As an eminent computer scientist once remarked, computer science is no more about computers than astronomy is about building telescopes.

We science fiction writers tend to treat history as a giant toy chest to raid whenever we feel like telling a story.

With a little bit of history it's really easy to whip up an entertaining yarn about a galactic empire that mirrors the development and decline of the Hapsburg Empire, or to re-spin the October Revolution as a tale of how Mars got its independence. It turns out that our personal memories don't span very much time at all. I only remember the 1970s with the eyes of a 6-16 year old.

And if it looks like a religion it's probably a religion.

I don't see much evidence for human-like, self-directed artificial intelligences coming along any time now, and a fair bit of evidence that nobody except some freaks in university cognitive science departments even want it.

And therein lies the problem: it's the 1% of unknown unknowns that throws off all calculations.

(Only this time round Germans get to be the good guys.) My recipe for fiction set ten years in the future used to be 90% already-here, 9% not-here-yet but predictable, and 1% who-ordered-. I think we're now down to maybe 80% already-here—climate change takes a huge toll on infrastructure—then 15% not-here-yet but predictable, and a whopping 5% of utterly unpredictable deep craziness.

And once you start probing the nether regions of transhumanist thought and run into concepts like Roko's Basilisk—by the way, any of you who didn't know about the Basilisk before are now doomed to an eternity in AI hell—you realize they've mangled it to match some of the nastiest ideas in Presybterian Protestantism.

If it walks like a duck and quacks like a duck, it's probably a duck.

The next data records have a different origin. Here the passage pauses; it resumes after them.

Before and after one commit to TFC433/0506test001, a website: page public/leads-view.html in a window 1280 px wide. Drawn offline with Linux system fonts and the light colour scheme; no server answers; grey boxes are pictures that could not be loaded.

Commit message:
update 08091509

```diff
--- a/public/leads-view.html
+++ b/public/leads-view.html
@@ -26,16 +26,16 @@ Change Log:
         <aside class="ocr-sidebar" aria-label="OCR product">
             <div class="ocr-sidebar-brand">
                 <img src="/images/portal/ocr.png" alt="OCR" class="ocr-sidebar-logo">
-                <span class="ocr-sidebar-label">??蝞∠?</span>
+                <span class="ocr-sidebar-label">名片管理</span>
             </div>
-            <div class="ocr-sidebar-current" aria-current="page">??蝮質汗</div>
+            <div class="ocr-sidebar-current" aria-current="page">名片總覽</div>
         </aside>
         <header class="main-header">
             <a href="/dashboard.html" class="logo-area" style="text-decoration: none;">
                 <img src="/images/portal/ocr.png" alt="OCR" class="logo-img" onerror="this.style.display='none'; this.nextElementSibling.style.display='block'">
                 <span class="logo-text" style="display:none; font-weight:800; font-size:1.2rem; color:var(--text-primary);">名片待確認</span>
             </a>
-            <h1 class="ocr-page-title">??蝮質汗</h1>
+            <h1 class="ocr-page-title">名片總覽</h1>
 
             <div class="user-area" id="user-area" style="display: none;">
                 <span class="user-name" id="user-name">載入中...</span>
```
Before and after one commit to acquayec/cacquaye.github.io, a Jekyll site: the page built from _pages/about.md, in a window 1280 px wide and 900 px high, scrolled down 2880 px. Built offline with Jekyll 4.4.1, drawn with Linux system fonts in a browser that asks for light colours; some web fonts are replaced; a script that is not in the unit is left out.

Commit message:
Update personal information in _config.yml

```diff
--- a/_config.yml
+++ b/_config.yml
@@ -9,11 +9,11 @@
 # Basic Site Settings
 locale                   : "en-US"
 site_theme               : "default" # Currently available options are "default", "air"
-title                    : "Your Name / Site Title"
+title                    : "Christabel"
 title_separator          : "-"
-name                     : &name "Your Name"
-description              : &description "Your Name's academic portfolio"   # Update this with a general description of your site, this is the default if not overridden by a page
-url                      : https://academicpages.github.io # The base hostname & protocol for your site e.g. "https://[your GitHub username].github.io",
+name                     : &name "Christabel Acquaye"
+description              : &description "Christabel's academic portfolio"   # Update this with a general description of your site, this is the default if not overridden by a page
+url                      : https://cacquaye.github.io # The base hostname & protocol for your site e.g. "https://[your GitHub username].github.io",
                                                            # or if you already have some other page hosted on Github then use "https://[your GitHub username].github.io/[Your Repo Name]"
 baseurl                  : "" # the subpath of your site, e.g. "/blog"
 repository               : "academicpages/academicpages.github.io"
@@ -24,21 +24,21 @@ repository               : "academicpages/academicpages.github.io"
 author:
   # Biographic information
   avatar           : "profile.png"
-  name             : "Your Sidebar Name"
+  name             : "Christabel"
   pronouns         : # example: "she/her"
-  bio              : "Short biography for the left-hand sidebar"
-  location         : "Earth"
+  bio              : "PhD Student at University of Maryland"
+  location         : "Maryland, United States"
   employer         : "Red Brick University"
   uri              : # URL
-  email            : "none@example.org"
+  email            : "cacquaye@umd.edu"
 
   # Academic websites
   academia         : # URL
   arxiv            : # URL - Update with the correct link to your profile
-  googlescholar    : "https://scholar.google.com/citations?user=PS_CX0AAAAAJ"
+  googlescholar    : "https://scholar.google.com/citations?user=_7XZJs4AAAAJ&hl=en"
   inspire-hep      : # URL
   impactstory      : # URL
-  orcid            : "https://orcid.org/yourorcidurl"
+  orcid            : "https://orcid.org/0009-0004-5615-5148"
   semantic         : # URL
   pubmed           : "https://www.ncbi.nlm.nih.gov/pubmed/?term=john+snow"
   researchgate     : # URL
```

Or rather, I write science fiction, much of it about our near future, which has in recent years become ridiculously hard to predict.

Our species, Homo Sapiens Sapiens, is roughly three hundred thousand years old.